*** Begin section ***
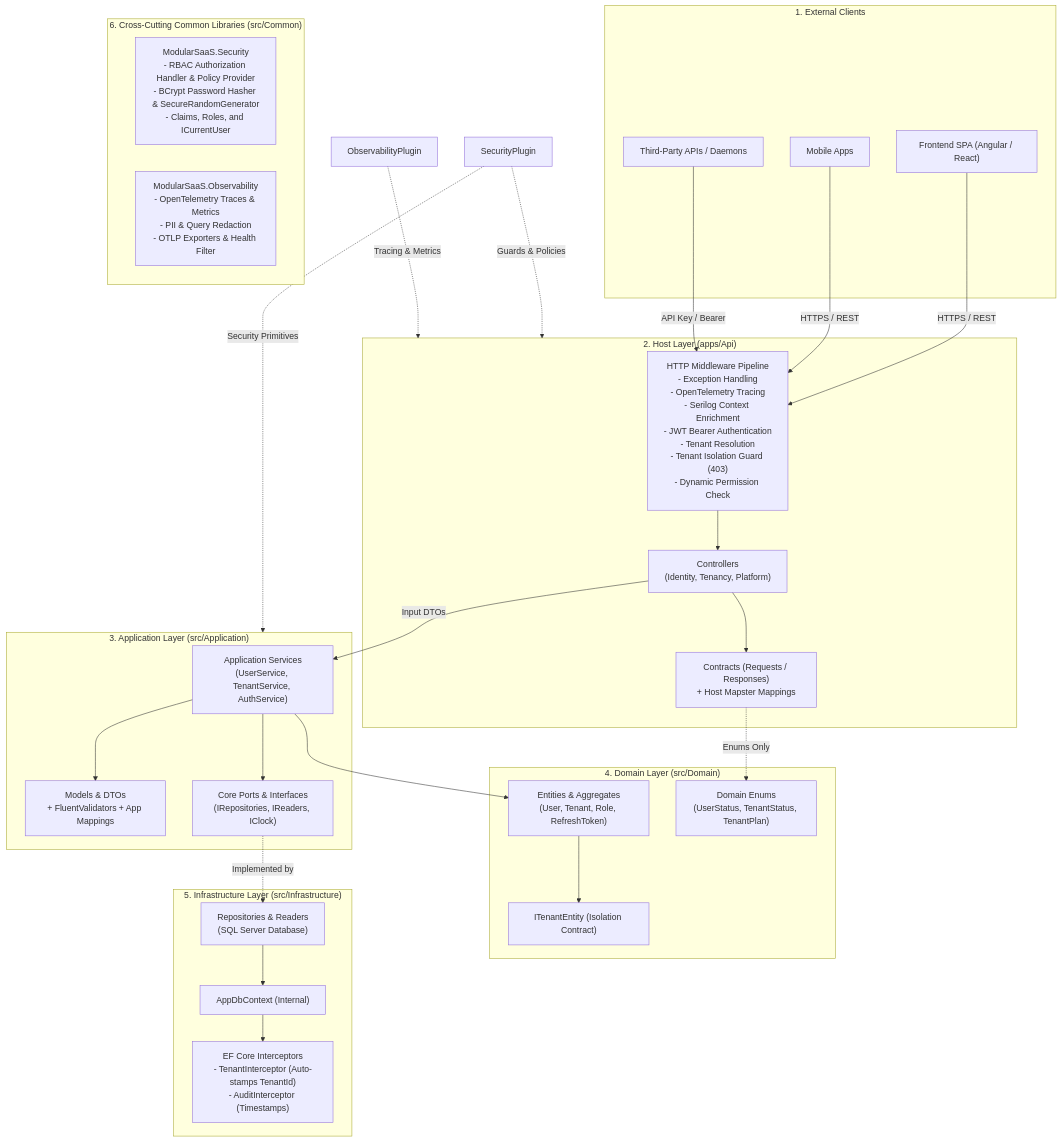
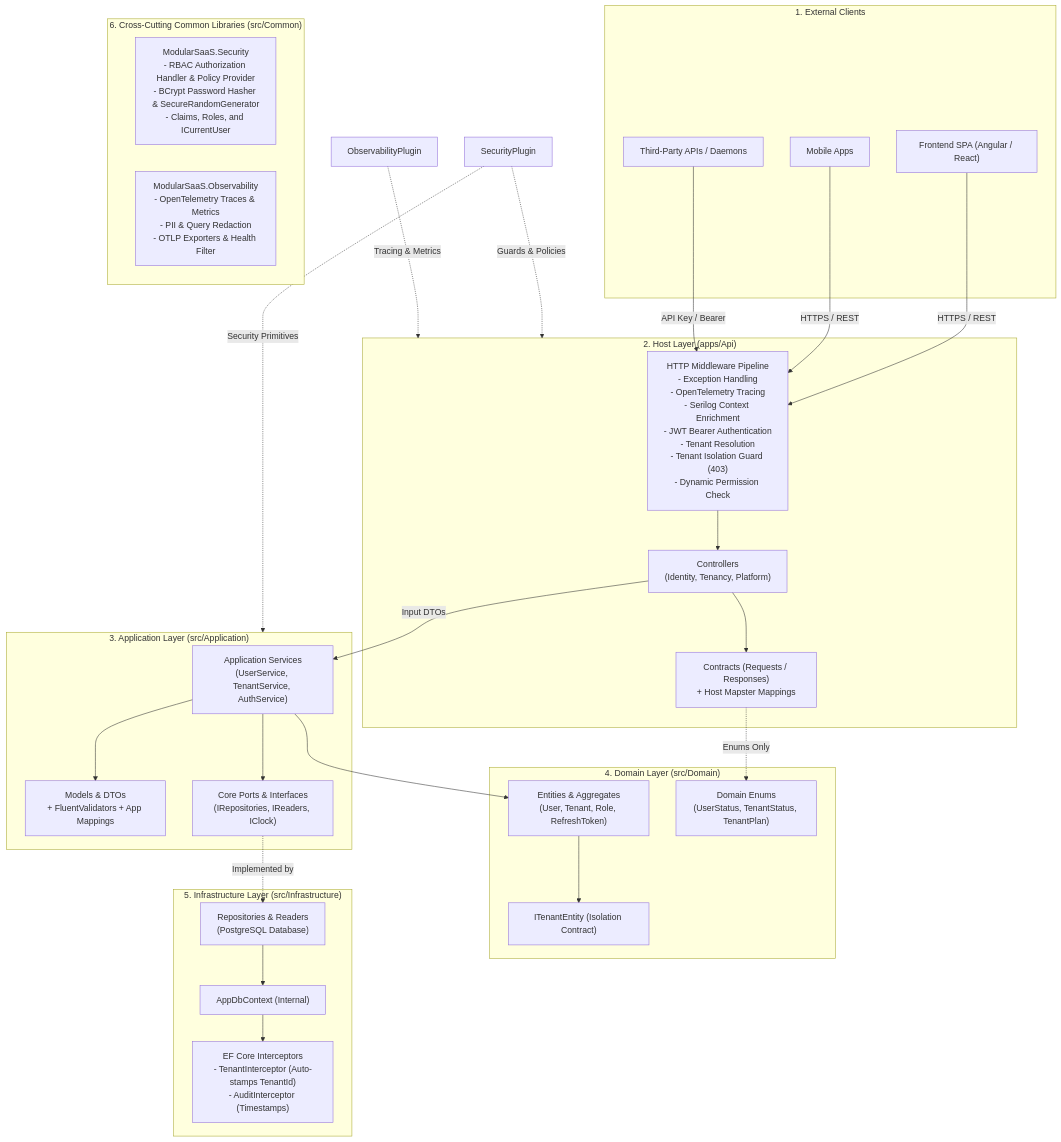
The first of 6 diagrams in ModularSaaS/ARCHITECTURE_OVERVIEW.md (AAQSOLS/Architectures), drawn with Mermaid before and after one commit. The commit also changed other lines of this file and 30 other files, not shown here.

First line of the commit message:
feat(database): migrate provider from SQL Server to PostgreSQL

````diff
--- a/ModularSaaS/ARCHITECTURE_OVERVIEW.md
+++ b/ModularSaaS/ARCHITECTURE_OVERVIEW.md
@@ -11,60 +11,60 @@
 ```mermaid
 flowchart TD
     subgraph ClientZone["1. External Clients"]
         SPA["Frontend SPA (Angular / React)"]
         Mobile["Mobile Apps"]
         External["Third-Party APIs / Daemons"]
     end
 
     subgraph HostLayer["2. Host Layer (apps/Api)"]
         MiddlewarePipe["HTTP Middleware Pipeline<br/>- Exception Handling<br/>- OpenTelemetry Tracing<br/>- Serilog Context Enrichment<br/>- JWT Bearer Authentication<br/>- Tenant Resolution<br/>- Tenant Isolation Guard (403)<br/>- Dynamic Permission Check"]
         Controllers["Controllers<br/>(Identity, Tenancy, Platform)"]
         HostContracts["Contracts (Requests / Responses)<br/>+ Host Mapster Mappings"]
     end
 
     subgraph AppLayer["3. Application Layer (src/Application)"]
         Services["Application Services<br/>(UserService, TenantService, AuthService)"]
         AppModels["Models & DTOs<br/>+ FluentValidators + App Mappings"]
         AppAbstractions["Core Ports & Interfaces<br/>(IRepositories, IReaders, IClock)"]
     end
 
     subgraph DomainLayer["4. Domain Layer (src/Domain)"]
         Entities["Entities & Aggregates<br/>(User, Tenant, Role, RefreshToken)"]
         DomainEnums["Domain Enums<br/>(UserStatus, TenantStatus, TenantPlan)"]
         TenantMarker["ITenantEntity (Isolation Contract)"]
     end
 
     subgraph InfraLayer["5. Infrastructure Layer (src/Infrastructure)"]
         DbContext["AppDbContext (Internal)"]
         Interceptors["EF Core Interceptors<br/>- TenantInterceptor (Auto-stamps TenantId)<br/>- AuditInterceptor (Timestamps)"]
-        DataStores["Repositories & Readers<br/>(SQL Server Database)"]
+        DataStores["Repositories & Readers<br/>(PostgreSQL Database)"]
     end
 
     subgraph Common["6. Cross-Cutting Common Libraries (src/Common)"]
         SecurityLib["ModularSaaS.Security<br/>- RBAC Authorization Handler & Policy Provider<br/>- BCrypt Password Hasher & SecureRandomGenerator<br/>- Claims, Roles, and ICurrentUser"]
         ObservabilityLib["ModularSaaS.Observability<br/>- OpenTelemetry Traces & Metrics<br/>- PII & Query Redaction<br/>- OTLP Exporters & Health Filter"]
     end
 
     %% Flow Connections
     SPA -->|HTTPS / REST| MiddlewarePipe
     Mobile -->|HTTPS / REST| MiddlewarePipe
     External -->|API Key / Bearer| MiddlewarePipe
     MiddlewarePipe --> Controllers
     Controllers --> HostContracts
 
     Controllers -->|Input DTOs| Services
     Services --> AppModels
     Services --> AppAbstractions
 
     Services --> Entities
     Entities --> TenantMarker
     HostContracts -.->|Enums Only| DomainEnums
 
     AppAbstractions -.->|Implemented by| DataStores
     DataStores --> DbContext
     DbContext --> Interceptors
 
     SecurityPlugin -.->|Security Primitives| AppLayer
     SecurityPlugin -.->|Guards & Policies| HostLayer
     ObservabilityPlugin -.->|Tracing & Metrics| HostLayer
 ```
````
*** End section ***
WHAT YOU NEED TO DO: Search the records for the string "HostLayer" and return every line in which it occurs.

WRITTEN SOLUTION:
     subgraph HostLayer["2. Host Layer (apps/Api)"]
     SecurityPlugin -.->|Guards & Policies| HostLayer
     ObservabilityPlugin -.->|Tracing & Metrics| HostLayer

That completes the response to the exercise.